The EU has authorization to negotiate limited deals with the United States on tariffs and conformity assessment. Tariffs aren’t a big obstacle to transatlantic trade, but reducing them is an easy political win. The “lobster deal” that Europe approved last week is a start.
Conformity assessment is the real payoff. These are the methods used to verify that a product meets a safety standard, for example. Regulatory measures cover most transatlantic trade. Getting the conformity assessment part of this equation right would be a game-changer.
The bigger picture is that limited U.S.-EU deals will help USMCA and start a transatlantic dialogue about WTO reform.
First, USMCA has a design problem: Canada and Mexico have trade deals with the EU, but the U.S. doesn’t. This means American companies have an incentive to move to Canada or Mexico to access Europe on preferential terms, and still sell back home under USMCA. This is called a corporate “inversion.” A longer-term answer might involve a USMCA-EU deal, but for now, limited deals on tariffs and conformity assessment will help a lot.
Second, limited U.S.-EU deals will force a conversation about WTO reform. EU Director-General for Trade Sabine Weyand sees WTO reform as central to deeper transatlantic trade. Weyand says that China should loom large in these discussions. That’s what Biden wants too.
RCEP is a wake-up call. It reminds the U.S. that the global economy can’t be paused until Washington is ready to re-engage. Biden can reorient U.S. trade policy, and reassure allies, with limited U.S.-EU deals.
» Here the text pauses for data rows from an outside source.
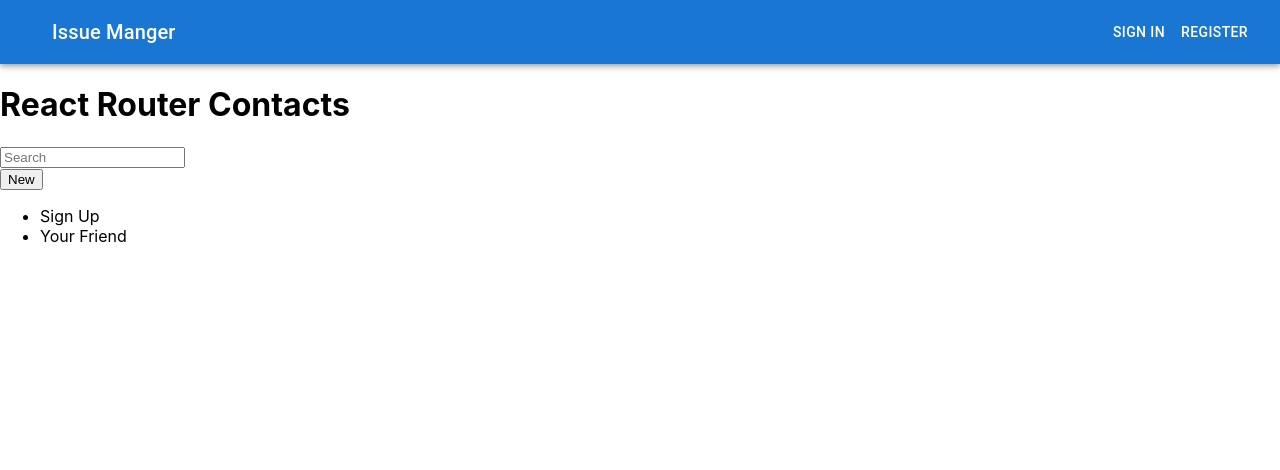
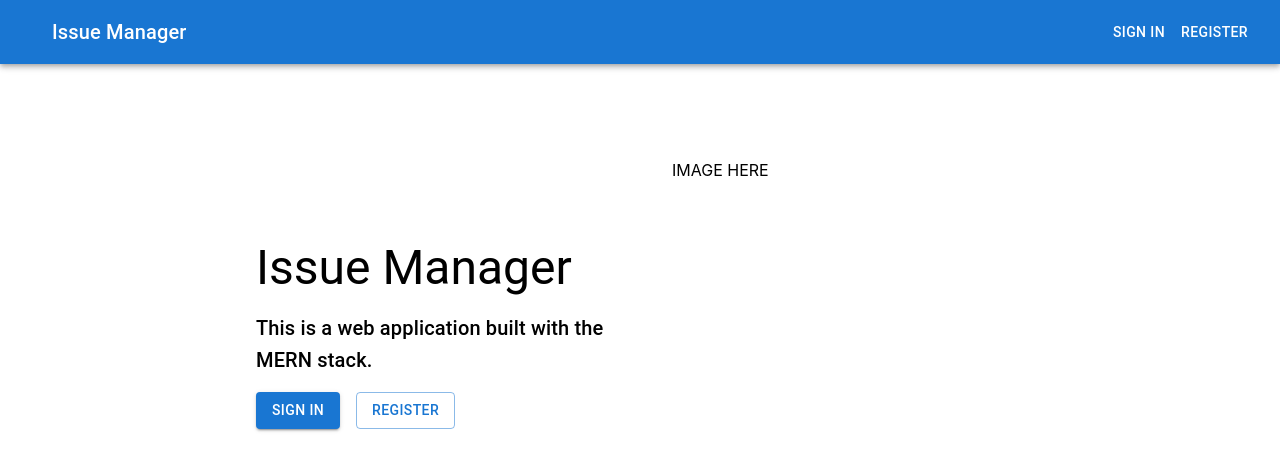
Before and after one commit to Bug-Tracker-Organization/Bug-Tracker-Frontend, a React (Create React App) app: page / in a window 1280 px wide. Shown: the top 470 px of the page. Built offline with nearby package versions, Linux system fonts and the light colour scheme.

Commit message:
Finished Home page UI

```diff
--- a/src/components/NavBar/NavBar.js
+++ b/src/components/NavBar/NavBar.js
@@ -22,7 +22,7 @@ export default function NavBar() {
           >
           </IconButton>
           <Typography variant="h6" component="div" sx={{ flexGrow: 1 }}>
-            <Link color="inherit" to={"/"}>Issue Manger</Link>
+            <Link color="inherit" to={"/"}>Issue Manager</Link>
           </Typography>
           <Link className='navbar' color="inherit" to={"/sign-in"}>
             <Button color="inherit">
--- a/src/pages/Home/Home.js
+++ b/src/pages/Home/Home.js
@@ -1,46 +1,57 @@
+import * as React from 'react';
 import NavBar from '../../components/NavBar/NavBar.js';
+import Grid from '@mui/material/Grid';
+import Button from '@mui/material/Button';
+import Typography from '@mui/material/Typography';
+import Container from '@mui/material/Container';
+import { Link } from "react-router-dom";
 
 export default function Home() {
+
   return (
     <>
     <NavBar/>
-      <div id="sidebar">
-        <h1>React Router Contacts</h1>
-        <div>
-          <form id="search-form" role="search">
-            <input
-              id="q"
-              aria-label="Search contacts"
-              placeholder="Search"
-              type="search"
-              name="q"
-            />
-            <div
-              id="search-spinner"
-              aria-hidden
-              hidden={true}
-            />
-            <div
-              className="sr-only"
-              aria-live="polite"
-            ></div>
-          </form>
-          <form method="post">
-            <button type="submit">New</button>
-          </form>
-        </div>
-        <nav>
-          <ul>
-            <li>
-              <a href={`/sign-in`}>Sign Up</a>
-            </li>
-            <li>
-              <a href={`/contacts/2`}>Your Friend</a>
-            </li>
-          </ul>
-        </nav>
-      </div>
-      <div id="detail"></div>
+    <Grid sx={{ flexGrow: 1, marginTop: 10, }} container spacing={2}>
+      <Grid item xs={12}>
+        <Grid container justifyContent="center" spacing={2}>
+          <Grid key={1} item>
+            <Container
+                sx={{
+                  height: 500,
+                  width: 400,
+                }}
+              >
+              <Typography variant="h3" component="div" sx={{ flexGrow: 1, marginTop: 10, marginBottom: 2 }}>
+                Issue Manager
+              </Typography>
+              <Typography variant="h6" component="div" sx={{ flexGrow: 1, marginBottom: 2  }}>
+                This is a web application built with the MERN stack.
+              </Typography>
+              <Link className='navbar' color="inherit" to={"/sign-in"}>
+                <Button variant="contained" sx={{ flexGrow: 1, marginRight: 2  }}>
+                  Sign in
+                </Button>
+              </Link>
+              <Link className='navbar' color="inherit" to={"/register"}>
+                <Button variant="outlined">
+                  Register
+                </Button>
+              </Link>
+            </Container>
+          </Grid>
+          <Grid key={0} item>
+            <Container
+              sx={{
+                height: 500,
+                width: 400,
+              }}
+            >
+              IMAGE HERE
+            </Container>
+          </Grid>
+        </Grid>
+      </Grid>
+    </Grid>
     </>
   );
 }
```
These deals will help restore confidence in transatlantic trade, strengthen USMCA and forge an essential partnership on WTO reform.
Marc L. Busch is the Karl F. Landegger Professor of International Business Diplomacy at the Walsh School of Foreign Service, Georgetown University, a nonresident senior fellow at the Atlantic Council and host of the podcast TradeCraft.